The vacant seat has been a bone of contention between Johnson, a Wisconsin Republican, and his fellow Wisconsin senator, Tammy Baldwin, a Democrat. It’s Johnson’s and Baldwin’s job to send nominations for the seat to the president. But Aron says Johnson has obstructed the process at every turn. - The Cap Times, 6/10/15

Here's the backstory:


UNITED STATES - MAY 16: Sen. Ron Johnson, R-Wisc., participates in a news conference in the Capitol with other Senate Republicans to discuss the budget on Wednesday, May 16, 2012. (Photo By Bill Clark/CQ Roll Call)

Back in 2010, President Obama nominated a law professor from the University of Wisconsin named Victoria Nourse to replace Judge Evans. Nourse had been recommended by Wisconsin's then-Senators Herb Kohl and Russ Feingold. But just days after taking office, Johnson announced his intention to block both Nourse and Western District of Wisconsin nominee Louis Butler, because Johnson had not been consulted on their nominations (he was not consulted, of course, because he had not yet been elected).

The president eventually withdrew Nourse, but Johnson wasn't satisfied. He wanted equal say in selecting judicial nominees, so he dismantled Wisconsin's decades-old commission process that gave greater influence to the senator of the president's party. (That earlier process was also in accord with common practice nationwide.) For the sake of collegiality, Baldwin agreed to go along. They established a new six-member commission and each appointed three members.

But with a new process came a new excuse for delay. The commission couldn't work on the Seventh Circuit vacancy, Johnson said, until the president made nominations to two other Wisconsin vacancies. That maneuver led to another year of waiting, and the commission did not solicit Seventh Circuit applications until July 2014--more than four years after the vacancy arose.

The commission finally interviewed eight finalists for the Seventh Circuit last November, but that's all it could accomplish. Charged with recommending at least four candidates, the commission deadlocked. Baldwin wrote to all members of the commission, encouraging them to find consensus. She asked Johnson to co-sign the letter, but he refused. In January, the commission notified both senators that it could not fulfill its charge, and by May--a full eight months after the process began and nearly six months after commission interviews--the process had stalled out entirely. So, after consulting with each of the candidates, Sen. Baldwin sent all eight names to the White House, at once preserving the commission's successfully completed work and ensuring that the president had a sufficient number of qualified Wisconsinites to choose from.

Yet again, Johnson refused to join Baldwin, and attacked her efforts to finally fill this vacancy as "partisan." That is not to say, though, that his position has been consistent. At one point he said that all eight candidates were now "tainted" and that the process must start over.
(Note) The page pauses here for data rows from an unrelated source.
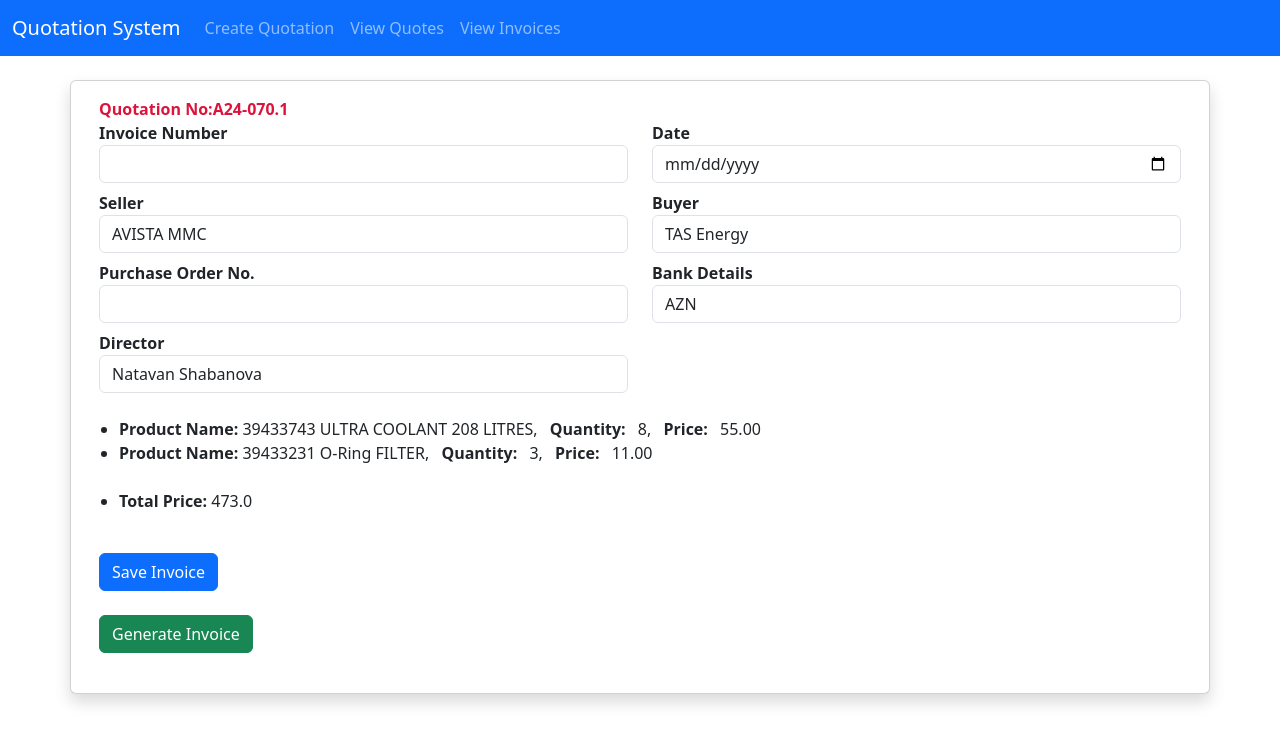
After one commit to krnRaj03/Quotations, a Django app: page /finalise-invoice/06291a27-3c4e-4f20-a90d-1ac495e73380/ in a window 1280 px wide. The commit adds this page. Shown: the top 744 px of the page. Run offline with Django 5.2, Linux system fonts and the light colour scheme; data comes from the database, SQL or seed files in the repository; both versions use the stored data as it was after the commit.

Commit message:
4 added Invoice Model

```diff
--- a/service/admin.py
+++ b/service/admin.py
@@ -1,7 +1,7 @@
 from django.contrib import admin
-from .models import CustomUser,Product,Quote
-
+from .models import (CustomUser,Product,Quote,InvoiceModel)
 # Register your models here.
 admin.site.register(CustomUser)
 admin.site.register(Product)
 admin.site.register(Quote)
+admin.site.register(InvoiceModel)
--- a/service/urls.py
+++ b/service/urls.py
@@ -4,11 +4,18 @@ from .views import *
 urlpatterns = [
     path('',home,name='home' ),
     path('nav/',nav,name='nav'),
-    path('create/',create,name='create' ),
-    path('finalise/<uuid:id>',finalise,name='finalise'),
+    path('create/',create_quote,name='create' ),
+    #Quote URLs
+    path('finalise-quote/<uuid:id>',finalise_quotation,name='finalise_quotation'),
     path('edit/<uuid:id>',edit,name='edit'),
-    path('pdf/<uuid:id>',generate_pdf,name='generate_pdf'),
-    path('view-all/',view_all_quotes,name='view_all'),
+    path('create-quotation/<uuid:id>',create_quotation,name='create_quotation'),
+    path('quote/delete/<uuid:id>/', delete_quote, name='delete_quote'),
+    path('view-all-quotes/',view_all_quotes,name='view_all'),
     path('quote/details/<uuid:quote_id>/', view_single_quote, name='view_single'),
 
+
+    #Invoice URLs
+    path('finalise-invoice/<uuid:id>/', finalise_invoice, name='finalise_invoice'),
+    path('create-invoice/<uuid:id>',create_invoice,name='create_invoice'),
+    path('view-all-invoices/',view_all_invoices,name='view_all_invoices'),
 ]
--- a/service/views.py
+++ b/service/views.py
@@ -5,7 +5,7 @@ from reportlab.pdfgen import canvas
 from reportlab.pdfbase.ttfonts import TTFont
 from reportlab.pdfbase import pdfmetrics
 import datetime
-from .models import Quote, Product
+from .models import Quote, Product, InvoiceModel
 from decimal import Decimal
 import json
 from django.db.models.functions import TruncMonth
@@ -40,12 +40,12 @@ def home(request):
     return render(request, "home.html", context)
 
 
-def create(request):
+def create_quote(request):
     total_sum = 0
     total_profit=0
     if request.method == 'POST':
         # Extract and save the Quote information
-        quote = Quote(
+        generate_quote = Quote(
             company_name=request.POST.get('company-name'),
             client_name=request.POST.get('client-name'),
             client_email=request.POST.get('client-email'),
@@ -55,7 +55,10 @@ def create(request):
             shipment_weight=request.POST.get('ship-weight'),
             shipment_dimensions=request.POST.get('ship-dimensions'),
         )
-        quote.save()
+        generate_quote.save()
+
+        generate_invoice= InvoiceModel(quote=generate_quote)
+        generate_invoice.save()
 
         # Assuming you're sending Products data as a list of JSON strings for each row
         products_data = json.loads(request.POST.get('products_data'))  # Make sure to include a hidden input in your form that contains this JSON data
@@ -67,14 +70,14 @@ def create(request):
             total_profit += float(total1)
             total_sum += float(total)
             Product.objects.create(
-                quote=quote,
+                quote=generate_quote,
                 all_info=product_info,
             )
         pre_tax_total = total_sum
 
-        quote.pre_tax_total = pre_tax_total
-        quote.profit=total_profit
-        quote.save()
+        generate_quote.pre_tax_total = pre_tax_total
+        generate_quote.profit=total_profit
+        generate_quote.save()
 
         # Calculate VAT if applicable
         vat_rate = request.POST.get('vat', 0)
@@ -85,21 +88,22 @@ def create(request):
                 vat_amount = total_sum * (vat_rate / 100)
                 total_sum += vat_amount  # Add VAT to total_sum
 
-        # Update the quote with the total price including VAT if applicable
-        quote.total_price = total_sum
-        quote.save()
+        # Update total price
+        generate_quote.total_price = total_sum
+        generate_quote.save()
 
-        return redirect('finalise', id=quote.id)
+        return redirect('finalise_quotation', id=generate_quote.id)
 
-    # If not POST, or for the first page load
     return render(request, 'create_quote.html')
 
 
-def finalise(request,id):
+def finalise_quotation(request,id):
     quote = Quote.objects.get(id=id)
     product=Product.objects.filter(quote=quote)
+    if Product.objects.filter(quote=quote).exists():
+        return HttpResponse("Quote exists")
+
     context = {"quote":quote,"product":product}
-
     return render(request, "finalise_quote.html", context)
 
 
@@ -117,7 +121,7 @@ def edit(request, id):
 def view_all_quotes(request):
     get_quotations = Quote.objects.all()
 
-    context = {"quotes":get_quotations,}
+    context = {"quotes":get_quotations}
     return render(request, "view_all_quotes.html", context)
 
 
@@ -128,7 +132,246 @@ def view_single_quote(request, quote_id):
 
     return render(request, 'view_single_quote.html', {'quote': quote, 'products': products})
 
-def generate_pdf(request,id):
+
+def view_all_invoices(request):
+    get_invoices = InvoiceModel.objects.all()
+    context = {"invoices":get_invoices}
+    return render(request, "view_all_invoices.html", context)
+
+
+def finalise_invoice(request,id):
+    quote = Quote.objects.get(id=id)
+    product=Product.objects.filter(quote=quote)
+
+    # Define account details
+    account_options = [
+            {
+                'value': 'AZ77PAHA40060AZNHC0100067812 - AVISTA MMC',
+                'label': 'AZN',
+                'details': """AZN Account number: AZ77PAHA40060AZNHC0100067812
+                                Account name: AVISTA MMC
+                                VÖEN: 1803853771
+                                Beneficiary’s Bank: PASHA Bank JSC, Baku, Azerbaijan
+                                Correspondent account: AZ82NABZ01350100000000071944
+                                Bank S.W.I.F.T BIK: PAHAAZ22
+                                Bank VÖEN: 1700767721
+                                Bank code: 505141"""
+            },
+            {
+                'value': 'AZ68PAHA40160USDHC0100067812 - AVISTA MMC',
+                'label': 'USD',
+                'details': """USD Account of the Beneficiary: AZ68PAHA40160USDHC0100067812
+                                Beneficiary’s Bank: PASHA Bank JSC, Baku, Azerbaijan
+                                S.W.I.F.T BIK: PAHAAZ22
+
+                                Correspondent account
+                                Account with Institution: Raiffeisen Bank International AG
+                                Address: Am Stadtpark 9, 1030 Vienna
+                                SWIFT BIC: RZBAATWW
+                                Correspondent account: 70-55.081.095
+                                Identification number: 00067812"""
+            },
+            {
+                'value': 'AZ02PAHA40160EURHC0100067812 - AVISTA MMC',
+                'label': 'EUR',
+                'details': """EUR Account of the Beneficiary: AZ02PAHA40160EURHC0100067812
+                                Beneficiary’s Bank: PASHA Bank JSC, Baku, Azerbaijan
+                                S.W.I.F.T BIK: PAHAAZ22
+
+                                Correspondent account
+                                Account with Institution: Raiffeisen Bank International AG
+                                Address: Am Stadtpark 9, 1030 Vienna
+                                SWIFT BIC: RZBAATWW
+                                Correspondent account: 1-55.081.095
+                                Identification number: 00067812"""
+            }
+        ]
+
+    if request.method == 'POST':
+        bank_details = request.POST['bank_details']
+        selected_details = next((item['details'] for item in account_options if item['value'] == bank_details), "No details found.")
+        invoice_number = request.POST['invoice_number']
+        invoice_date = request.POST['date']
+        seller_name = request.POST['seller']
+        buyer_name = request.POST['buyer']
+        purchase_order = request.POST['purchase_order']
+        director_name = request.POST['director']
+
+        invoice=InvoiceModel.objects.create(invoice_number=invoice_number,quote=quote,
+                                        purchase_order=purchase_order,invoice_date=invoice_date,
+                                        bank_details=selected_details,seller_name=seller_name,
+                                        buyer_name=buyer_name,director_name=director_name)
+        invoice.save()
+    context = {"quote":quote,"product":product,"account_options": account_options}
+    return render(request, "finalise_invoice.html", context)
+
+
+def create_invoice(request, id):
+    quote = Quote.objects.get(id=id)
+    product=Product.objects.filter(quote=quote)
+    invoice = InvoiceModel.objects.get(quote=quote)
+    bank_details_str = invoice.bank_details
+
+    for p in product:
+        name=p.all_info.get('productName')
+        quantity=p.all_info.get('quantity')
+        uom=p.all_info.get('uom')
+        price=p.all_info.get('price')
+
+    response = HttpResponse(content_type="application/pdf")
+    response["Content-Disposition"] = f'inline; filename="{quote.quotation_number}.pdf"'
+    pdfmetrics.registerFont(TTFont("Arial", "C:/Windows/Fonts/Arial.ttf"))
+    pdfmetrics.registerFont(TTFont("Arial-Bold", "Arialbd.ttf"))
+
+    # Create PDF object
+    p = canvas.Canvas(response)
+    p.setFont("Arial", 10)
+
+    details = [
+        (80, 710, f"Fakturanın Nömrəsi | Invoice Number | Номер фактуры: {invoice.invoice_number}           Tarix | Date | Дата: {invoice.invoice_date}"),
+        (80, 685, "Satıcı | Seller | Продавец:"+"        "+invoice.seller_name+"                      "+ "Alıcı | Buyer | Покупатель:"+ "        "+invoice.buyer_name),
+        (80, 660, "Alış Sifarişi | Purchase Order | Заказ №:"+"         "+ invoice.purchase_order),
+    ]
+
+    padding = 5  # Padding around text for the rectangle
+    line_width=1.5
+    for x, y, text in details:
+        text_width = p.stringWidth(text, "Arial", 10)
+        p.drawString(x, y, text)
+        p.setLineWidth(line_width)
+        p.rect(x - padding, y - 6, text_width + 2 * padding, 18, stroke=1, fill=0)
+
+    texts = [
+    ("№", 2),
+    ("Sayı\nQTY\nКол-во", 22),  # x offset from the start of the rectangle
+    ("Ölcü vahidi\nUOM\nЕдиница", 62),
+    ("Malların təsviri | Description of goods | Наименование товара", 125),
+    ("Qiymət\nPrice\nЦена", 380),
+    ("Toplam\nTotal\nСумма", 430)
+        ]
+    x_start = 80  # Starting x position for the rectangle
+    y_start = 632  # Top y position for the first line of text
+    font_name = "Arial"
+    font_size = 9
+    line_height = 12  # Line height for text spacing
+
+    p.setFont(font_name, font_size)
+
+    # Calculate maximum dimensions needed for the rectangle
+    max_height = max(text.count('\n') + 1 for text, _ in texts) * line_height
+    max_width = 0
+    for text, offset in texts:
+        width = max(p.stringWidth(line, font_name, font_size) for line in text.split('\n'))
+        max_width = max(max_width, offset + width)  # Update max width considering the offset
+
+    # Draw each block of text
+    for text, offset in texts:
+        lines = text.split('\n')
+        current_y = y_start
+        for line in lines:
+            p.drawString(x_start + offset, current_y, line)
+            current_y -= line_height  # Decrement y to move to the next line
+
+    # Draw rectangle around the content
+    p.rect(x_start - 5, y_start - max_height, max_width + 10, max_height + 12, stroke=1, fill=0)
+
+    # Products
+    y = 570
+    font_size = 10
+    p.setFont("Arial-Bold", font_size)
+    for i, prod in enumerate(product):
+        p.drawString(85, y, str(i + 1)+".")
+        p.drawString(110, y, prod.all_info['quantity'])
+        p.drawString(150, y, prod.all_info['uom'])
+        p.drawString(208, y, prod.all_info['productName'])
+        p.drawString(460, y, prod.all_info['price'])
+        p.drawString(510, y, prod.all_info['total'])
+        y -= 18  # Move to the next line
+    y -= 5
+
+    font_size =10
+    p.setFont("Arial-Bold", font_size)
+    p.drawString(80, y, "Şərtlər | Terms | Условие:"+"                 "+"Rate: 1.00€ = ")
+    y -= 15
+
+    p.setFont("Arial", 9)
+    p.drawString(250, y, "Terms:"+ "        "+ quote.inco_terms)
+    y -= 15
+
+    p.drawString(298,y,"50% in advance, 50% before shipping")
+    y -= 6
+
+    #horizontal line
+    x_start = 80
+    x_end = 550
+    y_position = y
+    p.line(x_start, y_position, x_end, y_position)
+    y -= 12
+
+    p.drawString(150, y, "Ümumi məbləğ ƏDV-siz | Total net value excl TAX | Всего без НДС:"+"        "+ str(quote.pre_tax_total))
+    y -= 12
+    p.drawString(350, y, "ƏDV | VAT | НДС:" + "        "+ str(quote.vat)+"%")
+    y -= 12
+    p.setFont("Arial-Bold", 9)
+    p.drawString(314, y, "ÜMUMİ | TOTAL | ВСЕГО:"+"        "+ str(quote.total_price))
+    y -= 8
+
+    #horizontal line
+    x_start = 80
+    x_end = 550
+    y_position = y
+    p.line(x_start, y_position, x_end, y_position)
+    y -= 20
+
+    p.setFont("Arial-Bold", 12)
+    p.drawString(80, y, "BANK REKVIZITLƏRİ | BANK DETAILS | РЕКВИЗИТЫ СЧЁТА:")
+    y -= 10
+
+    details_list = bank_details_str.split('                          ')
+    y -= 8
+
+    p.setFont("Arial", 9)
+    for detail in details_list:
+        detail = detail.strip()
+        if detail:
+            p.drawString(80, y, detail)
+            y -= 12
+
+    p.setFont("Arial", 9)
+    p.drawString(80,y,invoice.bank_details)
+    y -= 40
+
+    p.setFont("Arial-Bold", 12)
+    p.drawString(80, y, "AVISTA LLC")
+    y-= 10
+    p.setFont("Arial", 10)
+    p.drawString(80, y, "Direktor | Director | Директор")
+    y -= 10
+    p.drawString(80, y, invoice.director_name)
+
+
+
+    # Main Header
+    p.setFont("Arial", 10)
+    p.drawString(60, 800, "www.bakustock.com")
+    p.drawString(60, 788, "Tel: 050 406 30 77")
+
+    p.setFont("Arial-Bold", 14)
+    p.drawString(250, 800, "AVISTA LLC")
+
+    p.setFont("Arial", 10)
+    p.drawString(400, 800, "E-mail: avista@bakustock.com")
+    p.drawString(400, 788, "E-mail: avista.mmc@gmail.com")
+
+    p.setFont("Arial-Bold", 14)
+    p.drawString(80, 740, "HESAB FAKTURA | INVOICE | СЧЁТ ФАКТУРА")
+
+    p.showPage()
+    p.save()
+    return response
+
+
+def create_quotation(request,id):
     quote=Quote.objects.get(id=id)
     total_price=format(quote.total_price, '.2f')
     pre_tax_total=format(quote.pre_tax_total, '.2f')
@@ -136,13 +379,13 @@ def generate_pdf(request,id):
     quote_no=quote.quotation_number
     product=Product.objects.filter(quote=quote)
 
-    # Create the PDF object directly.
+    # Create PDF object directly.
     response = HttpResponse(content_type="application/pdf")
     response["Content-Disposition"] = 'inline; filename=f"{quote_no}.pdf"'
     pdfmetrics.registerFont(TTFont("Arial", "C:/Windows/Fonts/Arial.ttf"))
     pdfmetrics.registerFont(TTFont("Arial-Bold", "Arialbd.ttf"))
 
-    # Create the PDF object and draw "Hello, world!" on it.
+    # Create PDF object
     p = canvas.Canvas(response)
     def check_page(y, font_name="Arial", font_size=10):
         if y < 100:  # Threshold for adding a new page, adjust as needed
@@ -326,3 +569,9 @@ def generate_pdf(request,id):
     p.save()
 
     return response
+
+
+def delete_quote(request, id):
+    quote = Quote.objects.get(id=id)
+    quote.delete()
+    return redirect('view_all')
--- /dev/null
+++ b/templates/finalise_invoice.html
@@ -0,0 +1,104 @@
+{% include 'nav.html' %}
+<!DOCTYPE html>
+<html lang="en">
+
+<head>
+  <meta charset="UTF-8">
+  <meta name="viewport" content="width=device-width, initial-scale=1.0">
+  <title>Finalize Invoice</title>
+  <style>
+    .product-detail {
+      margin-left: 150px;
+    }
+
+    .product-detail1 {
+      margin-left: 545px;
+    }
+  </style>
+</head>
+
+<body>
+  <div class="container">
+    <div class="row justify-content-center mt-4">
+      <div class="card shadow">
+        <div class="card-body">
+          <strong style="color: crimson;" class="text-center"> Quotation No:{{quote.quotation_number}}</strong>
+          <form method="post">
+            {% csrf_token %}
+            <div class="row">
+              <div class="col-md-6">
+                <label for="invoice_number"><strong>Invoice Number</strong></label>
+                <input type="text" class="form-control" id="invoice_number" name="invoice_number" value="" required>
+              </div>
+              <div class="col-md-6">
+                <label for="date"><strong>Date</strong></label>
+                <input type="date" class="form-control" id="date" name="date" value="" required>
+              </div>
+            </div>
+            <div class="row my-2">
+              <div class="col-md-6">
+                <label for="seller"><strong>Seller</strong></label>
+                <input type="text" class="form-control" id="seller" name="seller" value="AVISTA MMC">
+              </div>
+              <div class="col-md-6">
+                <label for="buyer"><strong>Buyer</strong></label>
+                <input type="text" class="form-control" id="buyer" name="buyer" value="{{  quote.company_name }}">
+              </div>
+            </div>
+            <div class="row my-2">
+              <div class="col-md-6">
+                <label for="purchase-order"><strong>Purchase Order No.</strong></label>
+                <input type="text" class="form-control" id="purchase-order" name="purchase_order" value="" required>
+              </div>
+              <div class="col-md-6">
+                <label for="bank-details"><strong>Bank Details</strong></label>
+                <select id="bank-details" name="bank_details" class="form-control">
+                  {% for account in account_options %}
+                  <option value="{{ account.value }}">{{ account.label }}</option>
+                  {% endfor %}
+                </select>
+              </div>
+            </div>
+            <div class="row my-2">
+              <div class="col-md-6">
+                <label for="director"><strong>Director</strong></label>
+                <input type="text" class="form-control" id="director" name="director" value="Natavan Shabanova">
+              </div>
+              <!-- <div class="col-md-6">
+                <label for="delivery-terms"><strong>Delivery Terms</strong></label>
+                <input type="text" class="form-control" id="delivery-terms" name="delivery_terms"
+                  value="{{ invoice.delivery_terms }}">
+              </div> -->
+            </div>
+            <div class="row mt-4 mx-2">
+              <ul>
+                {% for p in product %}
+                <div class="col-md-12">
+                  <li>
+                    <strong>Product Name:</strong> {{ p.all_info.productName }}, <strong class="mx-2">Quantity:</strong>
+                    {{ p.all_info.quantity }}, <strong class="mx-2">Price:</strong> {{ p.all_info.price }}
+                  </li>
+                </div>
+                {% empty %}
+                <li>No products associated with this quote.</li>
+                {% endfor %}
+              </ul>
+            </div>
+            <div class="row my-2 mx-2">
+              <ul>
+                <li><strong>Total Price:</strong> {{ quote.total_price }}</li>
+              </ul>
+            </div>
+            <div class="my-4">
+              <button type="submit" class="btn btn-primary">Save Invoice</button>
+            </div>
+          </form>
+          <a href="{% url 'create_invoice' id=quote.id  %}" class="btn btn-success mb-4">Generate Invoice</a>
+
+        </div>
+      </div>
+    </div>
+  </div>
+</body>
+
+</html>
--- a/templates/finalise_quote.html
+++ b/templates/finalise_quote.html
@@ -57,7 +57,7 @@
       {% endfor %}
     </div>
 
-    <a href="{% url 'generate_pdf' id=quote.id %}" class="btn btn-success mb-4">Generate Quote</a>
+    <a href="{% url 'create_quotation' id=quote.id %}" class="btn btn-success mb-4">Generate Quote</a>
   </div>
 
   <!-- Include Bootstrap JS and its dependencies -->
--- a/templates/nav.html
+++ b/templates/nav.html
@@ -29,11 +29,11 @@
           <!-- <li class="nav-item {% if request.path == '/edit/' %}active{% endif %}">
             <a class="nav-link" href="/edit/">Edit Quotation</a>
           </li> -->
-          <li class="nav-item {% if request.path == '/view-all/' %}active{% endif %}">
-            <a class="nav-link" href="/view-all/">View Quotes</a>
+          <li class="nav-item {% if request.path == '/view-all-quotes/' %}active{% endif %}">
+            <a class="nav-link" href="/view-all-quotes/">View Quotes</a>
           </li>
-          <li class="nav-item {% if request.path == '/view-all/' %}active{% endif %}">
-            <a class="nav-link" href="/view-all/">View Invoices</a>
+          <li class="nav-item {% if request.path == '/view-all-invoices/' %}active{% endif %}">
+            <a class="nav-link" href="/view-all-invoices/">View Invoices</a>
           </li>
         </ul>
       </div>
--- /dev/null
+++ b/templates/view_all_invoices.html
@@ -0,0 +1 @@
+{% include 'nav.html' %}
```
Also changed, not shown: quotation/settings.py (+5 -2 lines), service/models.py (+16 -0 lines), templates/create_quote.html (+0 -87 lines), templates/edit.html (deleted, +0 -37 lines), templates/home.html (+52 -3 lines), templates/view_all_quotes.html (+8 -8 lines), templates/view_single_quote.html (+12 -7 lines), db.sqlite3, service/migrations/0014_invoicemodel.py (added), service/migrations/0015_invoicemodel_buyer_name_invoicemodel_seller_name.py (added), service/migrations/0016_invoicemodel_invoice_date.py (added), static/assets/avista.png (added), static/assets/megahertz.png (added).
More recently, he said that he is "willing to consider and continue to fully vet . . . two applicants who" the commission agreed on, but not anyone else.

It's not hard to see through Johnson's latest offer. It will only put the process back into an indefinite holding pattern while the White House waits for Johnson to "continue vetting" two candidates that he may but is not guaranteed to eventually endorse. It is one thing to bypass a broken commission process so that the vacancy can be filled; it is quite another to change the rules on the fly to ensure it remains empty. -Huffington Post, 6/9/15

I know you all are just as excited about Russ Feingold's (D. WI) rematch. Lets help him get ready to take out this Tea Party clown by donating and getting involved with his campaign:

Sen. Russ Feingold (D-Wis) speaks at a campaign event with first lady Michelle Obama Wednesday, Oct. 13, 2010, in Milwaukee. (AP Photo/Morry Gash)